# What you are asked to do
Without the images, reproduce every entry exactly.

────────────────

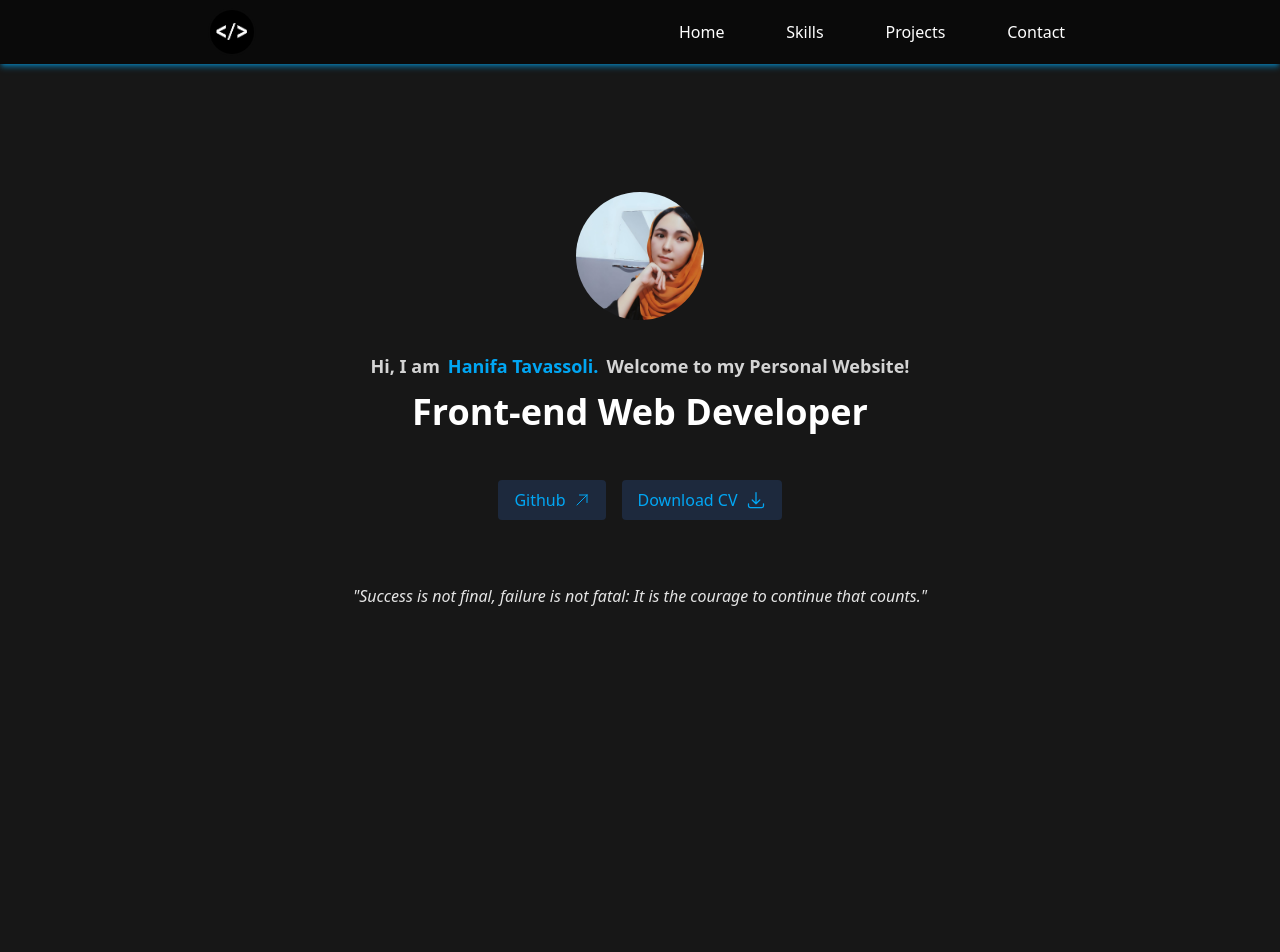
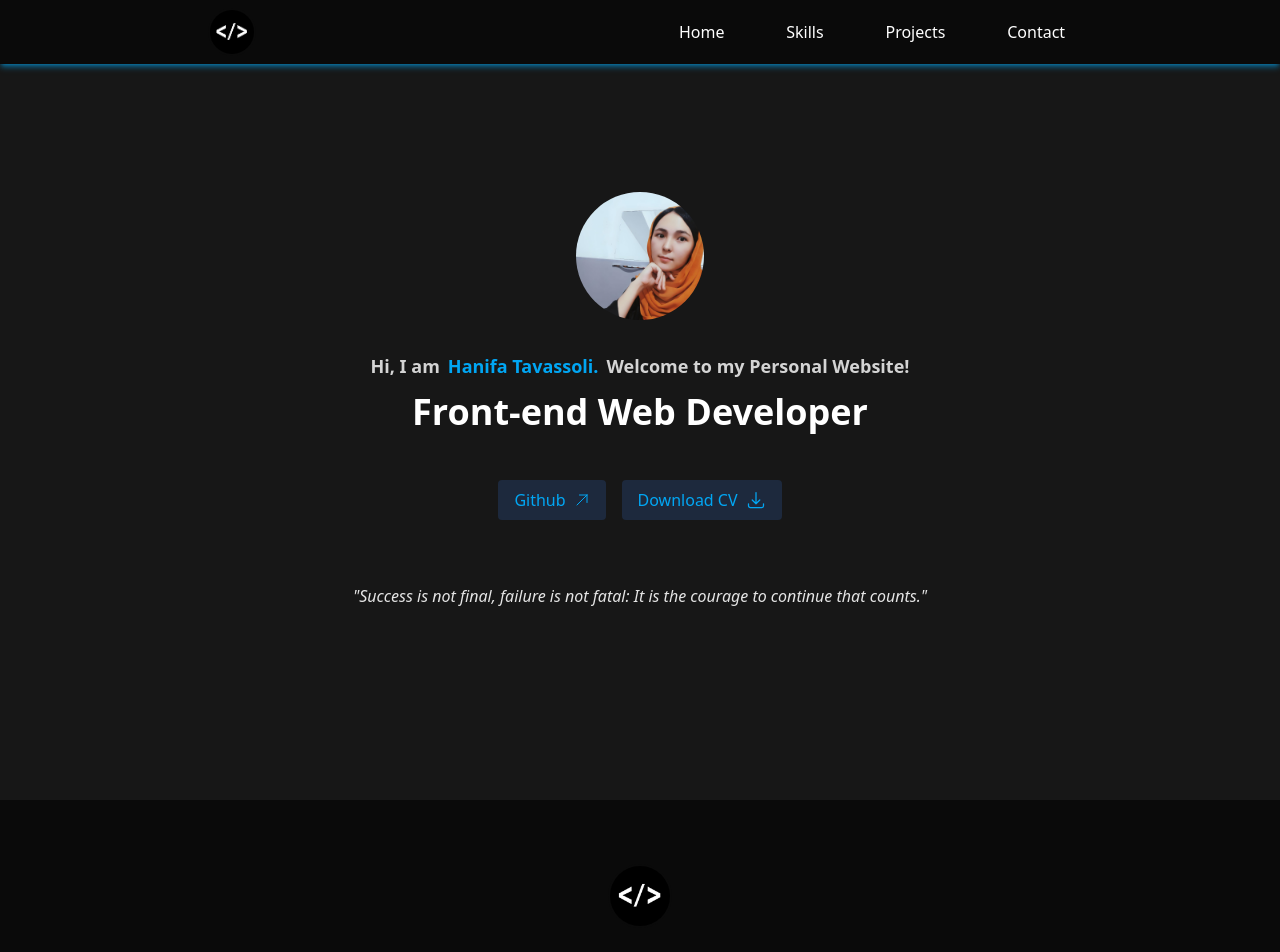
Before and after one commit to HanifaTavassoli/Portfolio-2, a React (Vite) app: page / in a window 1280 px wide. Shown: the top 952 px of the page. Before the commit the page ends 800 px from the top, so only its background shows below. Built offline with nearby package versions, Linux system fonts and the light colour scheme.

Commit message:
import and use Footer component in App

```diff
--- a/src/App.jsx
+++ b/src/App.jsx
@@ -1,13 +1,17 @@
+import "bootstrap-icons/font/bootstrap-icons.css";
+
 import "./components/Navbar";
 import "./App.css";
 import Navbar from "./components/Navbar";
 import Header from "./components/Header";
 
+import Footer from "./components/Footer";
 function App() {
   return (
     <>
       <Navbar />
       <Header message="Welcome to my Personal Website!" />
+      <Footer />
     </>
   );
 }
```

────────────────

# Output for this exercise
Before and after one commit to HanifaTavassoli/Portfolio-2, a React (Vite) app: page / in a window 1280 px wide. Shown: the top 952 px of the page. Before the commit the page ends 800 px from the top, so only its background shows below. Built offline with nearby package versions, Linux system fonts and the light colour scheme.

Commit message:
import and use Footer component in App

```diff
--- a/src/App.jsx
+++ b/src/App.jsx
@@ -1,13 +1,17 @@
+import "bootstrap-icons/font/bootstrap-icons.css";
+
 import "./components/Navbar";
 import "./App.css";
 import Navbar from "./components/Navbar";
 import Header from "./components/Header";
 
+import Footer from "./components/Footer";
 function App() {
   return (
     <>
       <Navbar />
       <Header message="Welcome to my Personal Website!" />
+      <Footer />
     </>
   );
 }
```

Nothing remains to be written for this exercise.